HOW TO COMPLETE THIS TASK
What you hand back must match the records word for word, with no pictures.

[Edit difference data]
○ ○ ○

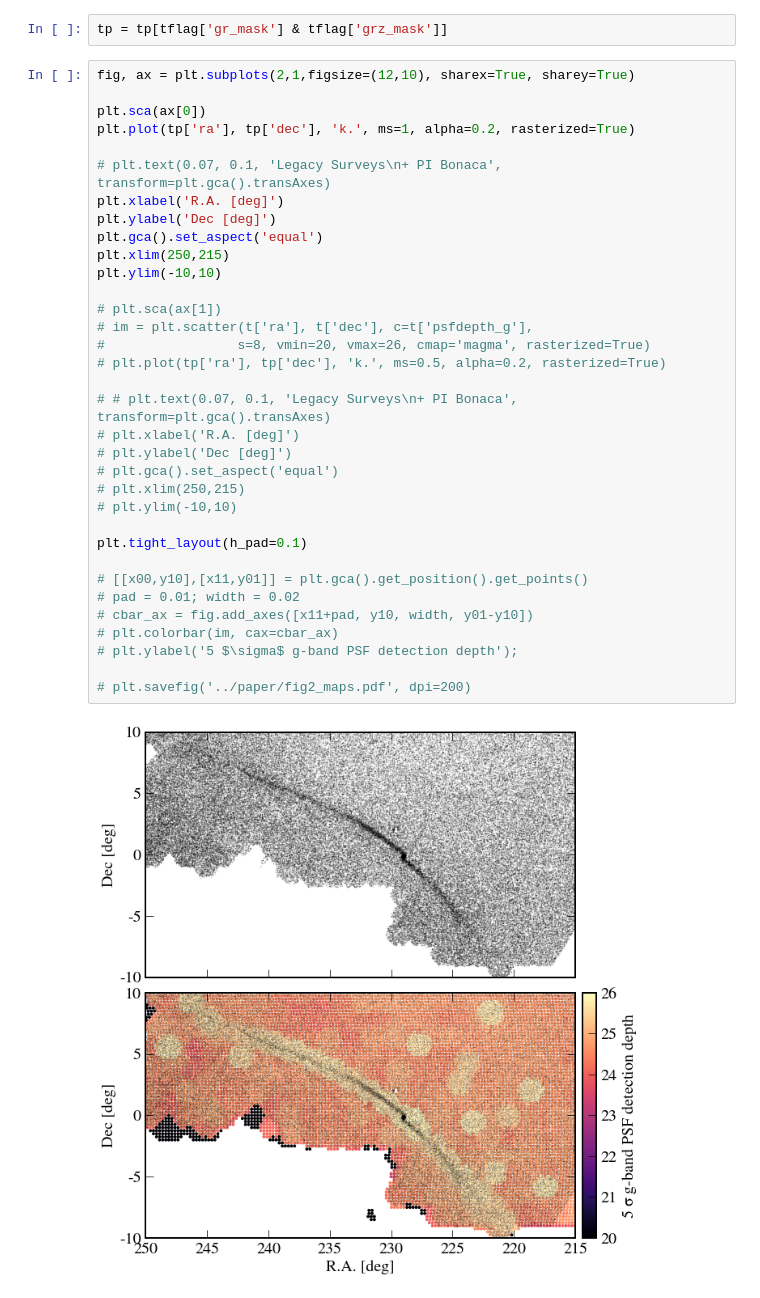
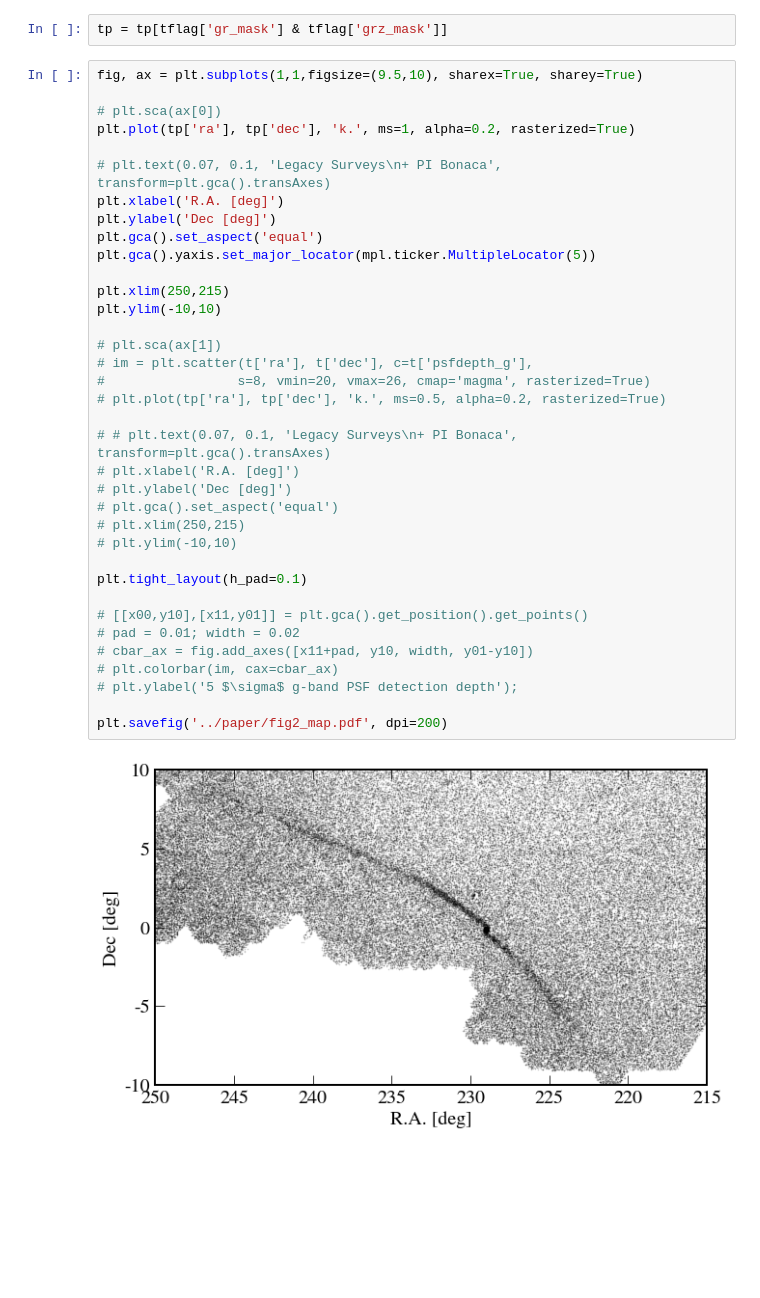
Before and after one commit to adrn/Pal5sBiggestFan, a Jupyter notebook: notebooks/fig_map.ipynb, the cells around one changed output. Saved outputs shown, nothing was run; the diff lists cells and outputs as text; blank space fills up the shorter version.

```diff
--- a/notebooks/fig_map.ipynb
+++ b/notebooks/fig_map.ipynb
@@ -21,38 +21,40 @@ tflag = Table.read('../data/cmd_masks_orig.fits')
 # %%
 tp = tp[tflag['gr_mask'] & tflag['grz_mask']]
 # %%
-fig, ax = plt.subplots(2,1,figsize=(12,10), sharex=True, sharey=True)
+fig, ax = plt.subplots(1,1,figsize=(9.5,10), sharex=True, sharey=True)
 
-plt.sca(ax[0])
+# plt.sca(ax[0])
 plt.plot(tp['ra'], tp['dec'], 'k.', ms=1, alpha=0.2, rasterized=True)
 
 # plt.text(0.07, 0.1, 'Legacy Surveys\n+ PI Bonaca', transform=plt.gca().transAxes)
 plt.xlabel('R.A. [deg]')
 plt.ylabel('Dec [deg]')
 plt.gca().set_aspect('equal')
+plt.gca().yaxis.set_major_locator(mpl.ticker.MultipleLocator(5))
+
 plt.xlim(250,215)
 plt.ylim(-10,10)
 
 # plt.sca(ax[1])
 # im = plt.scatter(t['ra'], t['dec'], c=t['psfdepth_g'],
 #                 s=8, vmin=20, vmax=26, cmap='magma', rasterized=True)
 # plt.plot(tp['ra'], tp['dec'], 'k.', ms=0.5, alpha=0.2, rasterized=True)
 
 # # plt.text(0.07, 0.1, 'Legacy Surveys\n+ PI Bonaca', transform=plt.gca().transAxes)
 # plt.xlabel('R.A. [deg]')
 # plt.ylabel('Dec [deg]')
 # plt.gca().set_aspect('equal')
 # plt.xlim(250,215)
 # plt.ylim(-10,10)
 
 plt.tight_layout(h_pad=0.1)
 
 # [[x00,y10],[x11,y01]] = plt.gca().get_position().get_points()
 # pad = 0.01; width = 0.02
 # cbar_ax = fig.add_axes([x11+pad, y10, width, y01-y10])
 # plt.colorbar(im, cax=cbar_ax)
 # plt.ylabel('5 $\sigma$ g-band PSF detection depth');
 
-# plt.savefig('../paper/fig2_maps.pdf', dpi=200)
+plt.savefig('../paper/fig2_map.pdf', dpi=200)
 # %% [output]
-[figure, old version]
+[figure, new version]
```
Also changed, not shown: 1 other file.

○ ○ ○

WRITTEN ANSWER
Before and after one commit to adrn/Pal5sBiggestFan, a Jupyter notebook: notebooks/fig_map.ipynb, the cells around one changed output. Saved outputs shown, nothing was run; the diff lists cells and outputs as text; blank space fills up the shorter version.

```diff
--- a/notebooks/fig_map.ipynb
+++ b/notebooks/fig_map.ipynb
@@ -21,38 +21,40 @@ tflag = Table.read('../data/cmd_masks_orig.fits')
 # %%
 tp = tp[tflag['gr_mask'] & tflag['grz_mask']]
 # %%
-fig, ax = plt.subplots(2,1,figsize=(12,10), sharex=True, sharey=True)
+fig, ax = plt.subplots(1,1,figsize=(9.5,10), sharex=True, sharey=True)
 
-plt.sca(ax[0])
+# plt.sca(ax[0])
 plt.plot(tp['ra'], tp['dec'], 'k.', ms=1, alpha=0.2, rasterized=True)
 
 # plt.text(0.07, 0.1, 'Legacy Surveys\n+ PI Bonaca', transform=plt.gca().transAxes)
 plt.xlabel('R.A. [deg]')
 plt.ylabel('Dec [deg]')
 plt.gca().set_aspect('equal')
+plt.gca().yaxis.set_major_locator(mpl.ticker.MultipleLocator(5))
+
 plt.xlim(250,215)
 plt.ylim(-10,10)
 
 # plt.sca(ax[1])
 # im = plt.scatter(t['ra'], t['dec'], c=t['psfdepth_g'],
 #                 s=8, vmin=20, vmax=26, cmap='magma', rasterized=True)
 # plt.plot(tp['ra'], tp['dec'], 'k.', ms=0.5, alpha=0.2, rasterized=True)
 
 # # plt.text(0.07, 0.1, 'Legacy Surveys\n+ PI Bonaca', transform=plt.gca().transAxes)
 # plt.xlabel('R.A. [deg]')
 # plt.ylabel('Dec [deg]')
 # plt.gca().set_aspect('equal')
 # plt.xlim(250,215)
 # plt.ylim(-10,10)
 
 plt.tight_layout(h_pad=0.1)
 
 # [[x00,y10],[x11,y01]] = plt.gca().get_position().get_points()
 # pad = 0.01; width = 0.02
 # cbar_ax = fig.add_axes([x11+pad, y10, width, y01-y10])
 # plt.colorbar(im, cax=cbar_ax)
 # plt.ylabel('5 $\sigma$ g-band PSF detection depth');
 
-# plt.savefig('../paper/fig2_maps.pdf', dpi=200)
+plt.savefig('../paper/fig2_map.pdf', dpi=200)
 # %% [output]
-[figure, old version]
+[figure, new version]
```
Also changed, not shown: 1 other file.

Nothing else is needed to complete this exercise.